• **TASK**: Give back each entry word for word, but drop the images.

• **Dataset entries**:
==*==
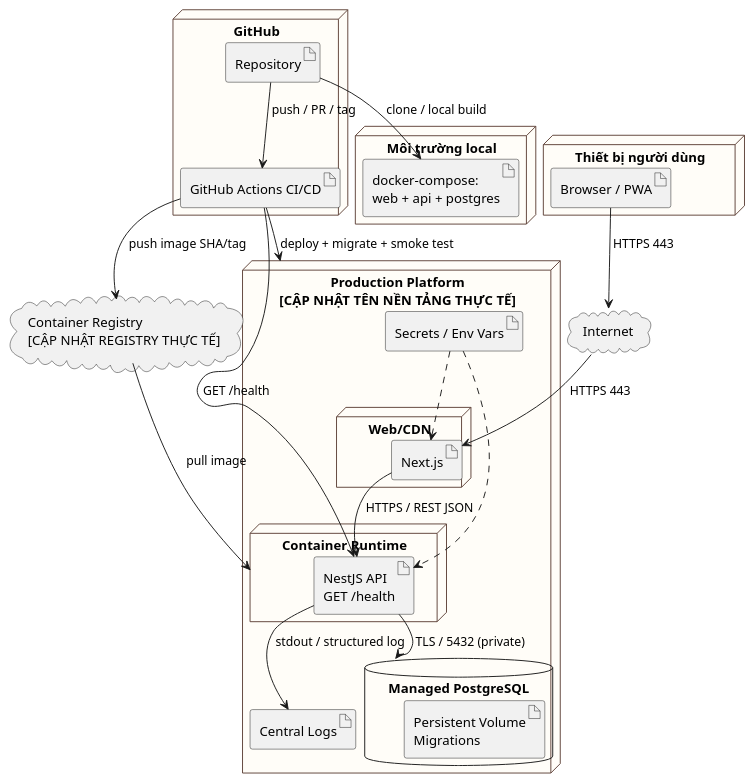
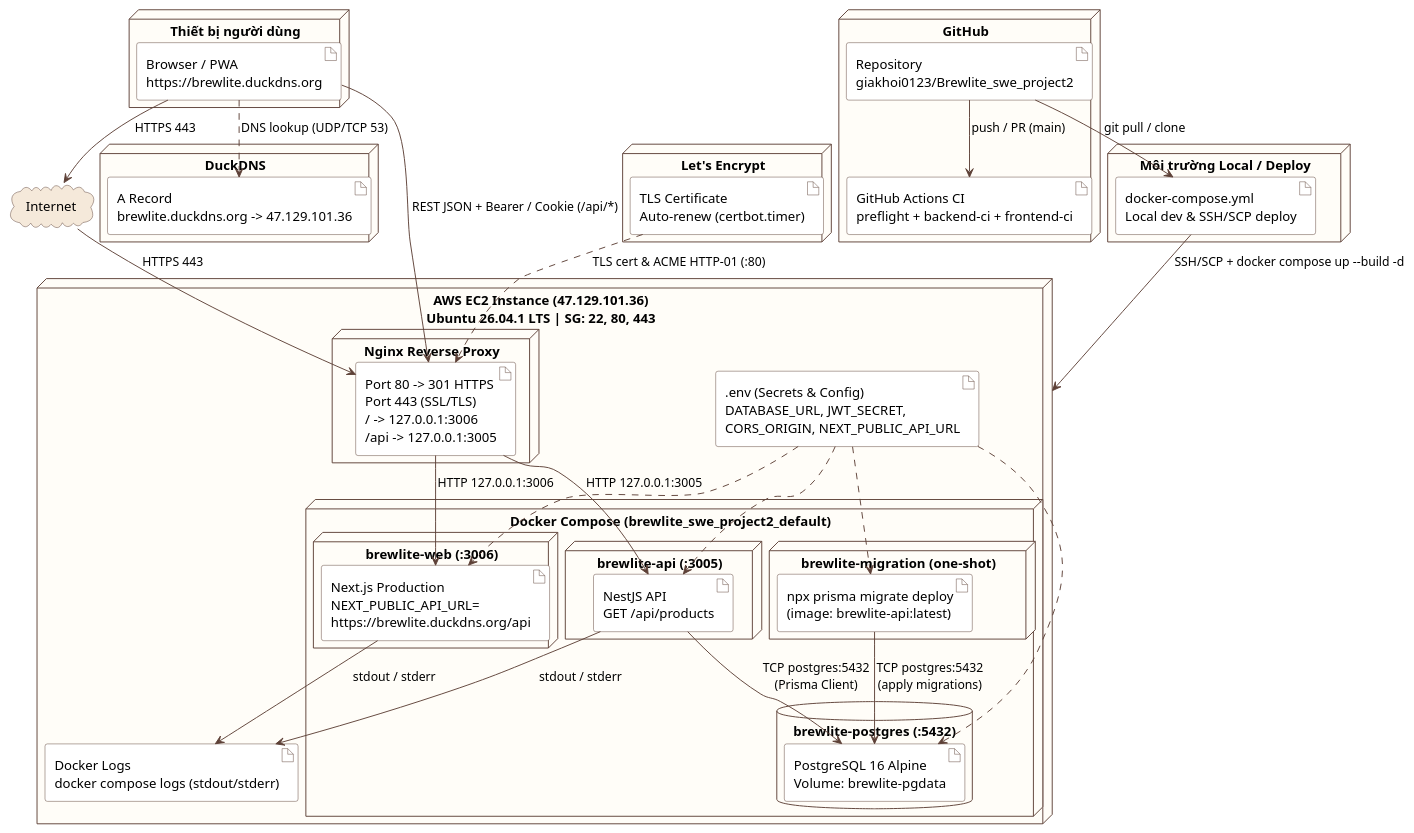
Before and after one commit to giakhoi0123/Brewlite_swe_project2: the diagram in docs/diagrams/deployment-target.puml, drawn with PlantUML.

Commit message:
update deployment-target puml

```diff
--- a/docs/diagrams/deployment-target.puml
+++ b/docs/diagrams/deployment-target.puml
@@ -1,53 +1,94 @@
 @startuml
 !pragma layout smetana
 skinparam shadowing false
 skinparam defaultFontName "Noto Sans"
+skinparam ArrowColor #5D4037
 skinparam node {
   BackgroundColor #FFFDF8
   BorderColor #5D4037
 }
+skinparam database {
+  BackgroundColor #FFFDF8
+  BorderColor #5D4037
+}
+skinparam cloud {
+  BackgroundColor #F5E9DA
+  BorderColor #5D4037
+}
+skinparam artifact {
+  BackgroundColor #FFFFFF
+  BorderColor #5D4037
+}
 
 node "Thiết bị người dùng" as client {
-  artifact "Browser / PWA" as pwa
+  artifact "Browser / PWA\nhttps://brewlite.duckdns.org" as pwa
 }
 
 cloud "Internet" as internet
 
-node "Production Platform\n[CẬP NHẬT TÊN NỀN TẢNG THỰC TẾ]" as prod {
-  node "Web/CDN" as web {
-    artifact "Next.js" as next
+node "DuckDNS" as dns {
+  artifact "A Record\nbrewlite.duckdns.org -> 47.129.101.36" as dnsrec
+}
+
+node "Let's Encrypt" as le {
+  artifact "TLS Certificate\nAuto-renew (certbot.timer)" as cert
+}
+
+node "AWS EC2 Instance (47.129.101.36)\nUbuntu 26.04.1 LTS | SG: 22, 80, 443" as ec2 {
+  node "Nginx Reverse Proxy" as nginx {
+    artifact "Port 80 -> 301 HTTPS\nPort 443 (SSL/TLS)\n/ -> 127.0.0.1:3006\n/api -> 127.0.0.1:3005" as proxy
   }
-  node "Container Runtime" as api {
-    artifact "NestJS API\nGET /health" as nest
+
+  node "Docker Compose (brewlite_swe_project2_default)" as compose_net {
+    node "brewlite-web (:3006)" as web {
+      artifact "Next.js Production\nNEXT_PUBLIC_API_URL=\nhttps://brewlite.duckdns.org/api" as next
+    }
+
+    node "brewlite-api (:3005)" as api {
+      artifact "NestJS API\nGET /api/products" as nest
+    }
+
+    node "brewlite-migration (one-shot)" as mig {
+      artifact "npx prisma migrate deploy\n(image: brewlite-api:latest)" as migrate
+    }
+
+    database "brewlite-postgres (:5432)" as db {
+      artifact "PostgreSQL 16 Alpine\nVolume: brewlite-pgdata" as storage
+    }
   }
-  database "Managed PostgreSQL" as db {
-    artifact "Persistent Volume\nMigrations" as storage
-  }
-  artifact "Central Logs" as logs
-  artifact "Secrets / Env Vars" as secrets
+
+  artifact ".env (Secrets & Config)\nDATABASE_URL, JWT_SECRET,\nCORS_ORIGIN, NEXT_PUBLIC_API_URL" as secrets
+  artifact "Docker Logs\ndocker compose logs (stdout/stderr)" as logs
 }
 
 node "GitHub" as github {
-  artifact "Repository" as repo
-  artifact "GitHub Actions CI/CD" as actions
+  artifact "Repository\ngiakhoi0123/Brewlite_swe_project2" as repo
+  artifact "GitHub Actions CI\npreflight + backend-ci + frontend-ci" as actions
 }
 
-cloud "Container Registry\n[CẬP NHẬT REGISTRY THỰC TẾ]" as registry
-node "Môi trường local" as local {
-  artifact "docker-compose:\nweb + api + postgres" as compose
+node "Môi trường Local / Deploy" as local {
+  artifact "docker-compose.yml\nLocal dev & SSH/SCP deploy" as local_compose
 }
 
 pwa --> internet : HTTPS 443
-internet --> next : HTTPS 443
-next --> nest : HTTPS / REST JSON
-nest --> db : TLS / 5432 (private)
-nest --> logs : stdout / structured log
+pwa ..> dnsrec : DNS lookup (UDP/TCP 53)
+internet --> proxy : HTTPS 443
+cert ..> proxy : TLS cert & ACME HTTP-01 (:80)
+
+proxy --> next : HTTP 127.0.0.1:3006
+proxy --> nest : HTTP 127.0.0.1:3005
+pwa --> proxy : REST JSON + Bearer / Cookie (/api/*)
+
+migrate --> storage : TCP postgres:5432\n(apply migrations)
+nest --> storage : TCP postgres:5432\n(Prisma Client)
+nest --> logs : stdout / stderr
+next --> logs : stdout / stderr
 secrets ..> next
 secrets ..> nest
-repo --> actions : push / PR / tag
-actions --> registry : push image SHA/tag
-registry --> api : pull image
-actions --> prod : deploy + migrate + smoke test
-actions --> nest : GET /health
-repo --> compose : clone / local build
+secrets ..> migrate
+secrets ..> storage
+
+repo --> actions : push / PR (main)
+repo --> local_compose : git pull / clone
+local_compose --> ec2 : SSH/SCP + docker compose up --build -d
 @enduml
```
==*==
• **SOLUTION TO THE PROBLEM**:
Before and after one commit to giakhoi0123/Brewlite_swe_project2: the diagram in docs/diagrams/deployment-target.puml, drawn with PlantUML.

Commit message:
update deployment-target puml

```diff
--- a/docs/diagrams/deployment-target.puml
+++ b/docs/diagrams/deployment-target.puml
@@ -1,53 +1,94 @@
 @startuml
 !pragma layout smetana
 skinparam shadowing false
 skinparam defaultFontName "Noto Sans"
+skinparam ArrowColor #5D4037
 skinparam node {
   BackgroundColor #FFFDF8
   BorderColor #5D4037
 }
+skinparam database {
+  BackgroundColor #FFFDF8
+  BorderColor #5D4037
+}
+skinparam cloud {
+  BackgroundColor #F5E9DA
+  BorderColor #5D4037
+}
+skinparam artifact {
+  BackgroundColor #FFFFFF
+  BorderColor #5D4037
+}
 
 node "Thiết bị người dùng" as client {
-  artifact "Browser / PWA" as pwa
+  artifact "Browser / PWA\nhttps://brewlite.duckdns.org" as pwa
 }
 
 cloud "Internet" as internet
 
-node "Production Platform\n[CẬP NHẬT TÊN NỀN TẢNG THỰC TẾ]" as prod {
-  node "Web/CDN" as web {
-    artifact "Next.js" as next
+node "DuckDNS" as dns {
+  artifact "A Record\nbrewlite.duckdns.org -> 47.129.101.36" as dnsrec
+}
+
+node "Let's Encrypt" as le {
+  artifact "TLS Certificate\nAuto-renew (certbot.timer)" as cert
+}
+
+node "AWS EC2 Instance (47.129.101.36)\nUbuntu 26.04.1 LTS | SG: 22, 80, 443" as ec2 {
+  node "Nginx Reverse Proxy" as nginx {
+    artifact "Port 80 -> 301 HTTPS\nPort 443 (SSL/TLS)\n/ -> 127.0.0.1:3006\n/api -> 127.0.0.1:3005" as proxy
   }
-  node "Container Runtime" as api {
-    artifact "NestJS API\nGET /health" as nest
+
+  node "Docker Compose (brewlite_swe_project2_default)" as compose_net {
+    node "brewlite-web (:3006)" as web {
+      artifact "Next.js Production\nNEXT_PUBLIC_API_URL=\nhttps://brewlite.duckdns.org/api" as next
+    }
+
+    node "brewlite-api (:3005)" as api {
+      artifact "NestJS API\nGET /api/products" as nest
+    }
+
+    node "brewlite-migration (one-shot)" as mig {
+      artifact "npx prisma migrate deploy\n(image: brewlite-api:latest)" as migrate
+    }
+
+    database "brewlite-postgres (:5432)" as db {
+      artifact "PostgreSQL 16 Alpine\nVolume: brewlite-pgdata" as storage
+    }
   }
-  database "Managed PostgreSQL" as db {
-    artifact "Persistent Volume\nMigrations" as storage
-  }
-  artifact "Central Logs" as logs
-  artifact "Secrets / Env Vars" as secrets
+
+  artifact ".env (Secrets & Config)\nDATABASE_URL, JWT_SECRET,\nCORS_ORIGIN, NEXT_PUBLIC_API_URL" as secrets
+  artifact "Docker Logs\ndocker compose logs (stdout/stderr)" as logs
 }
 
 node "GitHub" as github {
-  artifact "Repository" as repo
-  artifact "GitHub Actions CI/CD" as actions
+  artifact "Repository\ngiakhoi0123/Brewlite_swe_project2" as repo
+  artifact "GitHub Actions CI\npreflight + backend-ci + frontend-ci" as actions
 }
 
-cloud "Container Registry\n[CẬP NHẬT REGISTRY THỰC TẾ]" as registry
-node "Môi trường local" as local {
-  artifact "docker-compose:\nweb + api + postgres" as compose
+node "Môi trường Local / Deploy" as local {
+  artifact "docker-compose.yml\nLocal dev & SSH/SCP deploy" as local_compose
 }
 
 pwa --> internet : HTTPS 443
-internet --> next : HTTPS 443
-next --> nest : HTTPS / REST JSON
-nest --> db : TLS / 5432 (private)
-nest --> logs : stdout / structured log
+pwa ..> dnsrec : DNS lookup (UDP/TCP 53)
+internet --> proxy : HTTPS 443
+cert ..> proxy : TLS cert & ACME HTTP-01 (:80)
+
+proxy --> next : HTTP 127.0.0.1:3006
+proxy --> nest : HTTP 127.0.0.1:3005
+pwa --> proxy : REST JSON + Bearer / Cookie (/api/*)
+
+migrate --> storage : TCP postgres:5432\n(apply migrations)
+nest --> storage : TCP postgres:5432\n(Prisma Client)
+nest --> logs : stdout / stderr
+next --> logs : stdout / stderr
 secrets ..> next
 secrets ..> nest
-repo --> actions : push / PR / tag
-actions --> registry : push image SHA/tag
-registry --> api : pull image
-actions --> prod : deploy + migrate + smoke test
-actions --> nest : GET /health
-repo --> compose : clone / local build
+secrets ..> migrate
+secrets ..> storage
+
+repo --> actions : push / PR (main)
+repo --> local_compose : git pull / clone
+local_compose --> ec2 : SSH/SCP + docker compose up --build -d
 @enduml
```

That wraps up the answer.